# PROBLEM:
A verbatim copy of all the data is required, minus any images.

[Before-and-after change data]
-------------------------
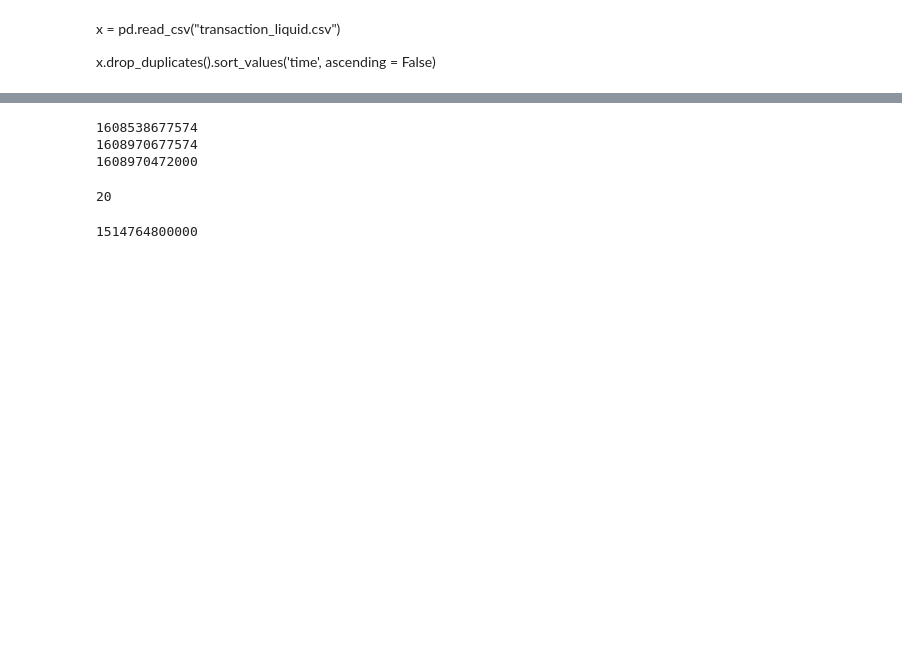
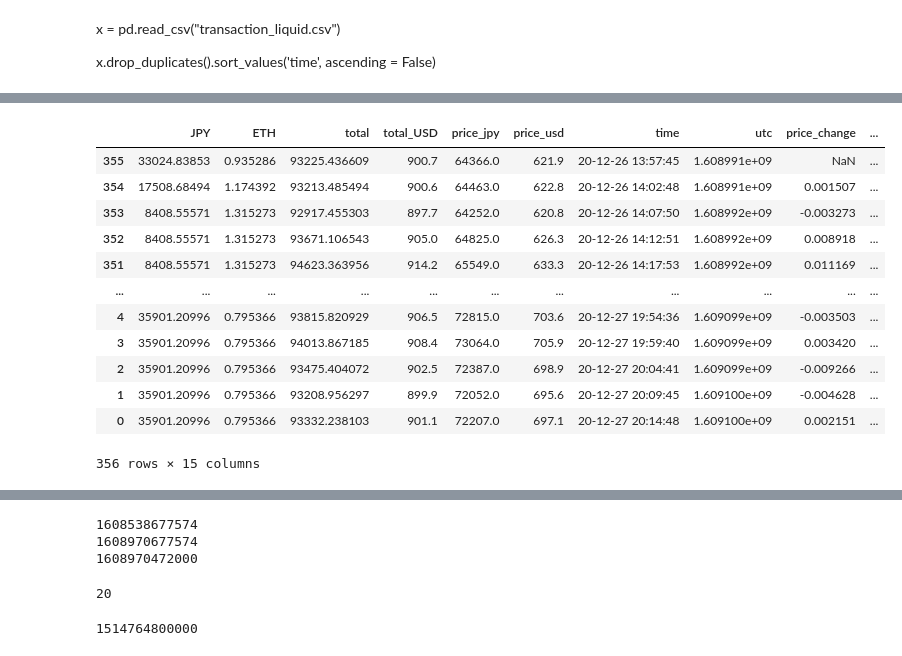
Before and after one commit to jianwang0212/napoli_gang, a Jupyter notebook: engine.ipynb, the cells around one changed output, grey strips where cells are left out. Saved outputs shown, nothing was run; the diff lists cells and outputs as text; code cells hidden in the pictures; blank space fills up the shorter version.

```diff
--- a/engine.ipynb
+++ b/engine.ipynb
@@ -35,0 +43,16 @@ x.drop_duplicates().sort_values('time', ascending = False)
+# %%
+x
+# %% [output]
+|  | JPY | ETH | total | total_USD | price_jpy | price_usd | time | utc | price_change | ... |
+| 355 | 33024.83853 | 0.935286 | 93225.436609 | 900.7 | 64366.0 | 621.9 | 20-12-26 13:57:45 | 1.608991e+09 | NaN | ... |
+| 354 | 17508.68494 | 1.174392 | 93213.485494 | 900.6 | 64463.0 | 622.8 | 20-12-26 14:02:48 | 1.608991e+09 | 0.001507 | ... |
+| 353 | 8408.55571 | 1.315273 | 92917.455303 | 897.7 | 64252.0 | 620.8 | 20-12-26 14:07:50 | 1.608992e+09 | -0.003273 | ... |
+| 352 | 8408.55571 | 1.315273 | 93671.106543 | 905.0 | 64825.0 | 626.3 | 20-12-26 14:12:51 | 1.608992e+09 | 0.008918 | ... |
+| 351 | 8408.55571 | 1.315273 | 94623.363956 | 914.2 | 65549.0 | 633.3 | 20-12-26 14:17:53 | 1.608992e+09 | 0.011169 | ... |
+| ... | ... | ... | ... | ... | ... | ... | ... | ... | ... | ... |
+| 4 | 35901.20996 | 0.795366 | 93815.820929 | 906.5 | 72815.0 | 703.6 | 20-12-27 19:54:36 | 1.609099e+09 | -0.003503 | ... |
+| 3 | 35901.20996 | 0.795366 | 94013.867185 | 908.4 | 73064.0 | 705.9 | 20-12-27 19:59:40 | 1.609099e+09 | 0.003420 | ... |
+| 2 | 35901.20996 | 0.795366 | 93475.404072 | 902.5 | 72387.0 | 698.9 | 20-12-27 20:04:41 | 1.609099e+09 | -0.009266 | ... |
+| 1 | 35901.20996 | 0.795366 | 93208.956297 | 899.9 | 72052.0 | 695.6 | 20-12-27 20:09:45 | 1.609100e+09 | -0.004628 | ... |
+| 0 | 35901.20996 | 0.795366 | 93332.238103 | 901.1 | 72207.0 | 697.1 | 20-12-27 20:14:48 | 1.609100e+09 | 0.002151 | ... |
+356 rows × 15 columns
```
Also changed, not shown: parts of 17 cells of this notebook, 5 other files.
-------------------------
# OUTPUT FOR THIS TASK:
Before and after one commit to jianwang0212/napoli_gang, a Jupyter notebook: engine.ipynb, the cells around one changed output, grey strips where cells are left out. Saved outputs shown, nothing was run; the diff lists cells and outputs as text; code cells hidden in the pictures; blank space fills up the shorter version.

```diff
--- a/engine.ipynb
+++ b/engine.ipynb
@@ -35,0 +43,16 @@ x.drop_duplicates().sort_values('time', ascending = False)
+# %%
+x
+# %% [output]
+|  | JPY | ETH | total | total_USD | price_jpy | price_usd | time | utc | price_change | ... |
+| 355 | 33024.83853 | 0.935286 | 93225.436609 | 900.7 | 64366.0 | 621.9 | 20-12-26 13:57:45 | 1.608991e+09 | NaN | ... |
+| 354 | 17508.68494 | 1.174392 | 93213.485494 | 900.6 | 64463.0 | 622.8 | 20-12-26 14:02:48 | 1.608991e+09 | 0.001507 | ... |
+| 353 | 8408.55571 | 1.315273 | 92917.455303 | 897.7 | 64252.0 | 620.8 | 20-12-26 14:07:50 | 1.608992e+09 | -0.003273 | ... |
+| 352 | 8408.55571 | 1.315273 | 93671.106543 | 905.0 | 64825.0 | 626.3 | 20-12-26 14:12:51 | 1.608992e+09 | 0.008918 | ... |
+| 351 | 8408.55571 | 1.315273 | 94623.363956 | 914.2 | 65549.0 | 633.3 | 20-12-26 14:17:53 | 1.608992e+09 | 0.011169 | ... |
+| ... | ... | ... | ... | ... | ... | ... | ... | ... | ... | ... |
+| 4 | 35901.20996 | 0.795366 | 93815.820929 | 906.5 | 72815.0 | 703.6 | 20-12-27 19:54:36 | 1.609099e+09 | -0.003503 | ... |
+| 3 | 35901.20996 | 0.795366 | 94013.867185 | 908.4 | 73064.0 | 705.9 | 20-12-27 19:59:40 | 1.609099e+09 | 0.003420 | ... |
+| 2 | 35901.20996 | 0.795366 | 93475.404072 | 902.5 | 72387.0 | 698.9 | 20-12-27 20:04:41 | 1.609099e+09 | -0.009266 | ... |
+| 1 | 35901.20996 | 0.795366 | 93208.956297 | 899.9 | 72052.0 | 695.6 | 20-12-27 20:09:45 | 1.609100e+09 | -0.004628 | ... |
+| 0 | 35901.20996 | 0.795366 | 93332.238103 | 901.1 | 72207.0 | 697.1 | 20-12-27 20:14:48 | 1.609100e+09 | 0.002151 | ... |
+356 rows × 15 columns
```
Also changed, not shown: parts of 17 cells of this notebook, 5 other files.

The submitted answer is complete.